==== THE DATA ====

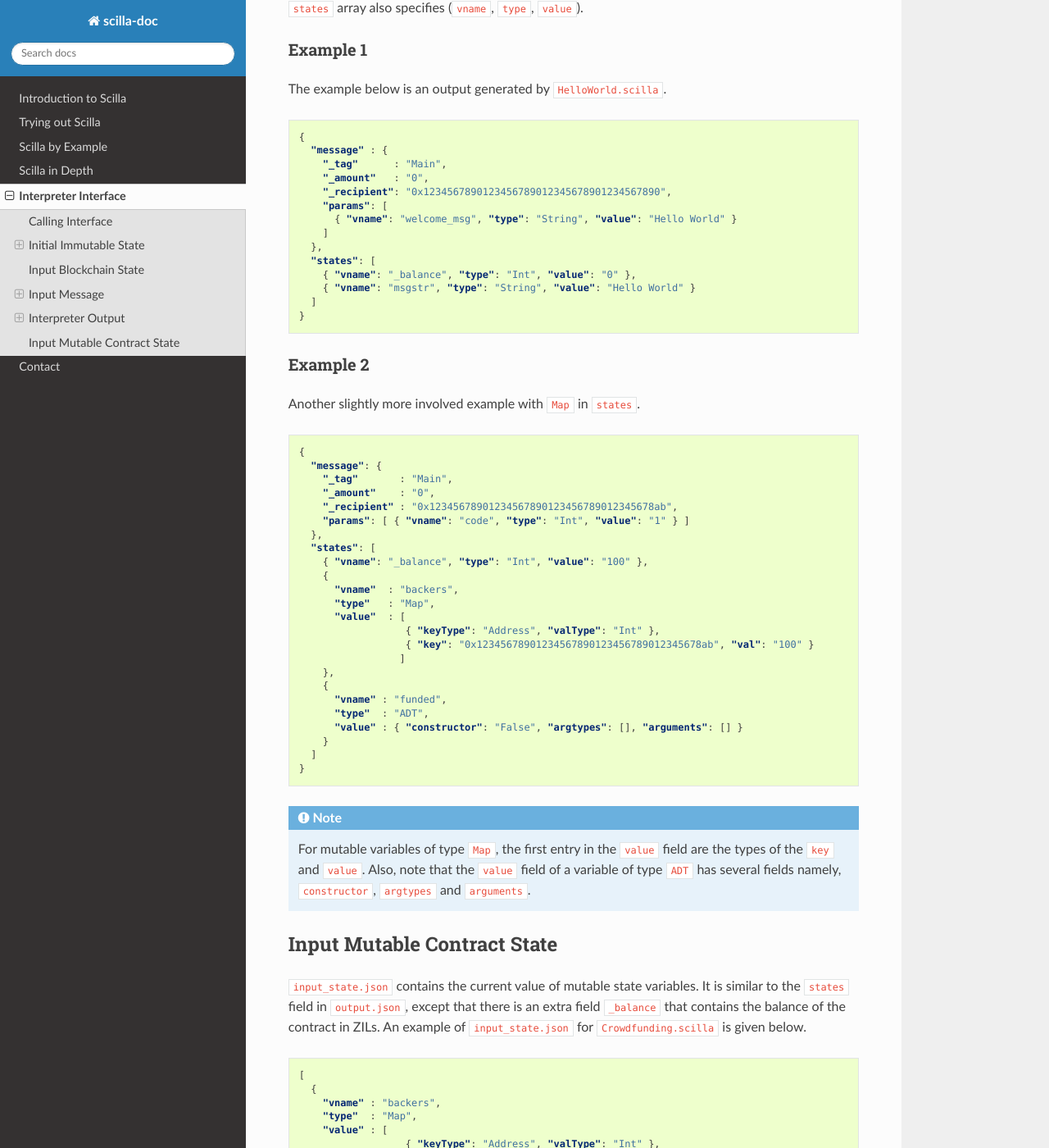
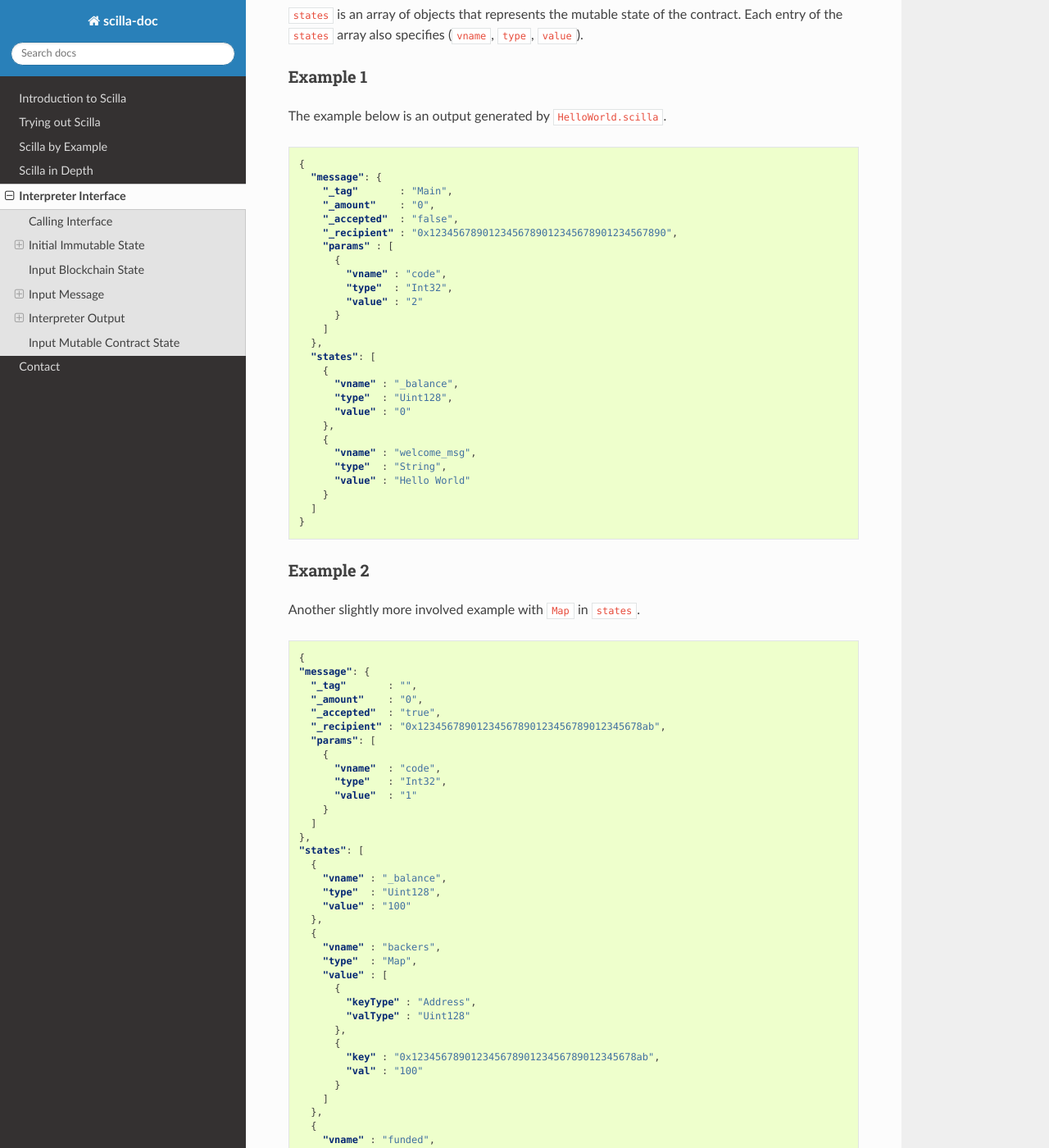
Before and after one commit to Zilliqa/scilla-docs, a Sphinx documentation site: the page built from docs/source/interface.rst, in a window 1280 px wide and 1400 px high, scrolled down 4889 px. Shown: the whole window at 82% size. Built offline with Sphinx 7.4.7 and the Read the Docs theme 2.0.0, drawn with Linux system fonts in a browser that asks for light colours; some of the changed text lies outside the part shown.

Commit message:
Replaced Int by new Ints in json

```diff
--- a/docs/source/interface.rst
+++ b/docs/source/interface.rst
@@ -110,7 +110,7 @@ immutable variables ``owner``, ``max_block`` and ``goal``.
         (* Immutable parameters *)
         (owner     : Address,
          max_block : BNum,
-         goal      : Int)
+         goal      : UInt128)
 
 
 A sample ``init.json`` for this contract will look like the following:
@@ -131,7 +131,7 @@ A sample ``init.json`` for this contract will look like the following:
         },
         {
             "vname" : "goal",
-            "type"  : "Int",
+            "type"  : "Uint128",
             "value" : "500"
         }
     ]
@@ -205,33 +205,33 @@ For the following transition:
 
 .. code-block:: ocaml
 
-    transition TransferFrom (from : Address, to : Address, tokens : Int)
+    transition TransferFrom (from : Address, to : Address, tokens : Uint128)
 
 an example ``input_message.json`` is given below:
 
 .. code-block:: json
 
     {
-        "_tag"    : "TransferFrom",
-        "_amount" : "0",
-        "_sender" : "0x64345678901234567890123456789012345678cd",
-        "params"  : [
-            {
-                "vname" : "from",
-                "type"  : "Address",
-                "value" : "0x1234567890123456789012345678901234567890"
-            },
-            {
-                "vname" : "to",
-                "type"  : "Address",
-                "value" : "0x78345678901234567890123456789012345678cd"
-            },
-            {
-                "vname" : "tokens",
-                "type"  : "Int",
-                "value" : "580"
-            }
-        ]
+      "_tag"    : "TransferFrom",
+      "_amount" : "0",
+      "_sender" : "0x64345678901234567890123456789012345678cd",
+      "params"  : [
+        {
+          "vname" : "from",
+          "type"  : "Address",
+          "value" : "0x1234567890123456789012345678901234567890"
+        },
+        {
+          "vname" : "to",
+          "type"  : "Address",
+          "value" : "0x78345678901234567890123456789012345678cd"
+        },
+        {
+          "vname" : "tokens",
+          "type"  : "Uint128",
+          "value" : "500"
+        }
+      ]
     }
 
 
@@ -254,14 +254,15 @@ states    An array of objects that form the new contract state
 ``input_message.json``, except that instead of ``_sender`` field, it will have
 a ``_recipient`` field. The fields in ``message`` are given below:
 
-===========       ===========================================
+===========       =======================================================
 Field              Description
-===========       ===========================================
+===========       =======================================================
 _tag               Transition to be invoked
 _amount            Number of ZILs to be transferred
 _recipient         Address of the recipient
+_accepted          Whether the contract has accepted ZIL (true/false)
 params             An array of parameter objects to be passed
-===========       ===========================================
+===========       =======================================================
 
 
 The ``params`` array is encoded similar to how ``init.json`` is encoded, with
@@ -281,19 +282,33 @@ The example below is an output generated by ``HelloWorld.scilla``.
 .. code-block:: json
 
     {
-      "message" : {
-        "_tag"      : "Main",
-        "_amount"   : "0",
-        "_recipient": "0x1234567890123456789012345678901234567890",
-        "params": [
-          { "vname": "welcome_msg", "type": "String", "value": "Hello World" }
+      "message": {
+        "_tag"       : "Main",
+        "_amount"    : "0",
+        "_accepted"  : "false",
+        "_recipient" : "0x1234567890123456789012345678901234567890",
+        "params" : [
+          {
+            "vname" : "code",
+            "type"  : "Int32",
+            "value" : "2"
+          }
         ]
       },
       "states": [
-        { "vname": "_balance", "type": "Int", "value": "0" },
-        { "vname": "msgstr", "type": "String", "value": "Hello World" }
+        {
+          "vname" : "_balance",
+          "type"  : "Uint128",
+          "value" : "0"
+        },
+        {
+          "vname" : "welcome_msg",
+          "type"  : "String",
+          "value" : "Hello World"
+        }
       ]
     }
+
 
 Example 2
 *********
@@ -303,30 +318,51 @@ Another slightly more involved example with ``Map`` in ``states``.
 .. code-block:: json
 
     {
-      "message": {
-        "_tag"       : "Main",
-        "_amount"    : "0",
-        "_recipient" : "0x12345678901234567890123456789012345678ab",
-        "params": [ { "vname": "code", "type": "Int", "value": "1" } ]
-      },
-      "states": [
-        { "vname": "_balance", "type": "Int", "value": "100" },
+    "message": {
+      "_tag"       : "",
+      "_amount"    : "0",
+      "_accepted"  : "true",
+      "_recipient" : "0x12345678901234567890123456789012345678ab",
+      "params": [
         {
-          "vname"  : "backers",
-          "type"   : "Map",
-          "value"  : [
-                      { "keyType": "Address", "valType": "Int" },
-                      { "key": "0x12345678901234567890123456789012345678ab", "val": "100" }
-                     ]
-        },
-        {
-          "vname" : "funded",
-          "type"  : "ADT",
-          "value" : { "constructor": "False", "argtypes": [], "arguments": [] }
+          "vname"  : "code",
+          "type"   : "Int32",
+          "value"  : "1"
         }
       ]
+    },
+    "states": [
+      {
+        "vname" : "_balance",
+        "type"  : "Uint128",
+        "value" : "100"
+      },
+      {
+        "vname" : "backers",
+        "type"  : "Map",
+        "value" : [
+          {
+            "keyType" : "Address",
+            "valType" : "Uint128"
+          },
+          {
+            "key" : "0x12345678901234567890123456789012345678ab",
+            "val" : "100"
+          }
+        ]
+      },
+      {
+        "vname" : "funded",
+        "type"  : "ADT",
+        "value" :
+        {
+          "constructor" : "False",
+          "argtypes"    : [],
+          "arguments"   : []
+        }
+      }
+    ]
     }
-
 
 
 
@@ -341,9 +377,8 @@ Input Mutable Contract State
 ############################
 
 ``input_state.json`` contains the current value of mutable state variables. It
-is similar to the ``states`` field in ``output.json``, except that there is an
-extra field ``_balance`` that contains the balance of the contract in ZILs.  An
-example of ``input_state.json`` for ``Crowdfunding.scilla`` is given below.
+has the same forms  as the ``states`` field in ``output.json``.  An example of
+``input_state.json`` for ``Crowdfunding.scilla`` is given below.
 
 .. code-block:: json
 
@@ -352,18 +387,28 @@ example of ``input_state.json`` for ``Crowdfunding.scilla`` is given below.
         "vname" : "backers",
         "type"  : "Map",
         "value" : [
-                      { "keyType": "Address", "valType": "Int" },
-                      { "key": "0x12345678901234567890123456789012345678ab", "val": "100" }
+          {
+            "keyType" : "Address",
+            "valType" : "Uint128"
+          },
+          {
+            "key" : "0x12345678901234567890123456789012345678ab",
+            "val" : "100"
+          }
         ]
       },
       {
         "vname" : "funded",
         "type"  : "ADT",
-        "value" : { "constructor": "False", "argtypes": [], "arguments": [] }
+        "value" : {
+          "constructor" : "False",
+          "argtypes"    : [],
+          "arguments"   : []
+        }
       },
       {
         "vname" : "_balance",
-        "type"  : "Int",
+        "type"  : "Uint128",
         "value" : "100"
       }
     ]
```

====

== WHAT YOU NEED TO DO ==
All that's required is the material above repeated exactly, minus any picture.

== SOLVED EXERCISE ==
Before and after one commit to Zilliqa/scilla-docs, a Sphinx documentation site: the page built from docs/source/interface.rst, in a window 1280 px wide and 1400 px high, scrolled down 4889 px. Shown: the whole window at 82% size. Built offline with Sphinx 7.4.7 and the Read the Docs theme 2.0.0, drawn with Linux system fonts in a browser that asks for light colours; some of the changed text lies outside the part shown.

Commit message:
Replaced Int by new Ints in json

```diff
--- a/docs/source/interface.rst
+++ b/docs/source/interface.rst
@@ -110,7 +110,7 @@ immutable variables ``owner``, ``max_block`` and ``goal``.
         (* Immutable parameters *)
         (owner     : Address,
          max_block : BNum,
-         goal      : Int)
+         goal      : UInt128)
 
 
 A sample ``init.json`` for this contract will look like the following:
@@ -131,7 +131,7 @@ A sample ``init.json`` for this contract will look like the following:
         },
         {
             "vname" : "goal",
-            "type"  : "Int",
+            "type"  : "Uint128",
             "value" : "500"
         }
     ]
@@ -205,33 +205,33 @@ For the following transition:
 
 .. code-block:: ocaml
 
-    transition TransferFrom (from : Address, to : Address, tokens : Int)
+    transition TransferFrom (from : Address, to : Address, tokens : Uint128)
 
 an example ``input_message.json`` is given below:
 
 .. code-block:: json
 
     {
-        "_tag"    : "TransferFrom",
-        "_amount" : "0",
-        "_sender" : "0x64345678901234567890123456789012345678cd",
-        "params"  : [
-            {
-                "vname" : "from",
-                "type"  : "Address",
-                "value" : "0x1234567890123456789012345678901234567890"
-            },
-            {
-                "vname" : "to",
-                "type"  : "Address",
-                "value" : "0x78345678901234567890123456789012345678cd"
-            },
-            {
-                "vname" : "tokens",
-                "type"  : "Int",
-                "value" : "580"
-            }
-        ]
+      "_tag"    : "TransferFrom",
+      "_amount" : "0",
+      "_sender" : "0x64345678901234567890123456789012345678cd",
+      "params"  : [
+        {
+          "vname" : "from",
+          "type"  : "Address",
+          "value" : "0x1234567890123456789012345678901234567890"
+        },
+        {
+          "vname" : "to",
+          "type"  : "Address",
+          "value" : "0x78345678901234567890123456789012345678cd"
+        },
+        {
+          "vname" : "tokens",
+          "type"  : "Uint128",
+          "value" : "500"
+        }
+      ]
     }
 
 
@@ -254,14 +254,15 @@ states    An array of objects that form the new contract state
 ``input_message.json``, except that instead of ``_sender`` field, it will have
 a ``_recipient`` field. The fields in ``message`` are given below:
 
-===========       ===========================================
+===========       =======================================================
 Field              Description
-===========       ===========================================
+===========       =======================================================
 _tag               Transition to be invoked
 _amount            Number of ZILs to be transferred
 _recipient         Address of the recipient
+_accepted          Whether the contract has accepted ZIL (true/false)
 params             An array of parameter objects to be passed
-===========       ===========================================
+===========       =======================================================
 
 
 The ``params`` array is encoded similar to how ``init.json`` is encoded, with
@@ -281,19 +282,33 @@ The example below is an output generated by ``HelloWorld.scilla``.
 .. code-block:: json
 
     {
-      "message" : {
-        "_tag"      : "Main",
-        "_amount"   : "0",
-        "_recipient": "0x1234567890123456789012345678901234567890",
-        "params": [
-          { "vname": "welcome_msg", "type": "String", "value": "Hello World" }
+      "message": {
+        "_tag"       : "Main",
+        "_amount"    : "0",
+        "_accepted"  : "false",
+        "_recipient" : "0x1234567890123456789012345678901234567890",
+        "params" : [
+          {
+            "vname" : "code",
+            "type"  : "Int32",
+            "value" : "2"
+          }
         ]
       },
       "states": [
-        { "vname": "_balance", "type": "Int", "value": "0" },
-        { "vname": "msgstr", "type": "String", "value": "Hello World" }
+        {
+          "vname" : "_balance",
+          "type"  : "Uint128",
+          "value" : "0"
+        },
+        {
+          "vname" : "welcome_msg",
+          "type"  : "String",
+          "value" : "Hello World"
+        }
       ]
     }
+
 
 Example 2
 *********
@@ -303,30 +318,51 @@ Another slightly more involved example with ``Map`` in ``states``.
 .. code-block:: json
 
     {
-      "message": {
-        "_tag"       : "Main",
-        "_amount"    : "0",
-        "_recipient" : "0x12345678901234567890123456789012345678ab",
-        "params": [ { "vname": "code", "type": "Int", "value": "1" } ]
-      },
-      "states": [
-        { "vname": "_balance", "type": "Int", "value": "100" },
+    "message": {
+      "_tag"       : "",
+      "_amount"    : "0",
+      "_accepted"  : "true",
+      "_recipient" : "0x12345678901234567890123456789012345678ab",
+      "params": [
         {
-          "vname"  : "backers",
-          "type"   : "Map",
-          "value"  : [
-                      { "keyType": "Address", "valType": "Int" },
-                      { "key": "0x12345678901234567890123456789012345678ab", "val": "100" }
-                     ]
-        },
-        {
-          "vname" : "funded",
-          "type"  : "ADT",
-          "value" : { "constructor": "False", "argtypes": [], "arguments": [] }
+          "vname"  : "code",
+          "type"   : "Int32",
+          "value"  : "1"
         }
       ]
+    },
+    "states": [
+      {
+        "vname" : "_balance",
+        "type"  : "Uint128",
+        "value" : "100"
+      },
+      {
+        "vname" : "backers",
+        "type"  : "Map",
+        "value" : [
+          {
+            "keyType" : "Address",
+            "valType" : "Uint128"
+          },
+          {
+            "key" : "0x12345678901234567890123456789012345678ab",
+            "val" : "100"
+          }
+        ]
+      },
+      {
+        "vname" : "funded",
+        "type"  : "ADT",
+        "value" :
+        {
+          "constructor" : "False",
+          "argtypes"    : [],
+          "arguments"   : []
+        }
+      }
+    ]
     }
-
 
 
 
@@ -341,9 +377,8 @@ Input Mutable Contract State
 ############################
 
 ``input_state.json`` contains the current value of mutable state variables. It
-is similar to the ``states`` field in ``output.json``, except that there is an
-extra field ``_balance`` that contains the balance of the contract in ZILs.  An
-example of ``input_state.json`` for ``Crowdfunding.scilla`` is given below.
+has the same forms  as the ``states`` field in ``output.json``.  An example of
+``input_state.json`` for ``Crowdfunding.scilla`` is given below.
 
 .. code-block:: json
 
@@ -352,18 +387,28 @@ example of ``input_state.json`` for ``Crowdfunding.scilla`` is given below.
         "vname" : "backers",
         "type"  : "Map",
         "value" : [
-                      { "keyType": "Address", "valType": "Int" },
-                      { "key": "0x12345678901234567890123456789012345678ab", "val": "100" }
+          {
+            "keyType" : "Address",
+            "valType" : "Uint128"
+          },
+          {
+            "key" : "0x12345678901234567890123456789012345678ab",
+            "val" : "100"
+          }
         ]
       },
       {
         "vname" : "funded",
         "type"  : "ADT",
-        "value" : { "constructor": "False", "argtypes": [], "arguments": [] }
+        "value" : {
+          "constructor" : "False",
+          "argtypes"    : [],
+          "arguments"   : []
+        }
       },
       {
         "vname" : "_balance",
-        "type"  : "Int",
+        "type"  : "Uint128",
         "value" : "100"
       }
     ]
```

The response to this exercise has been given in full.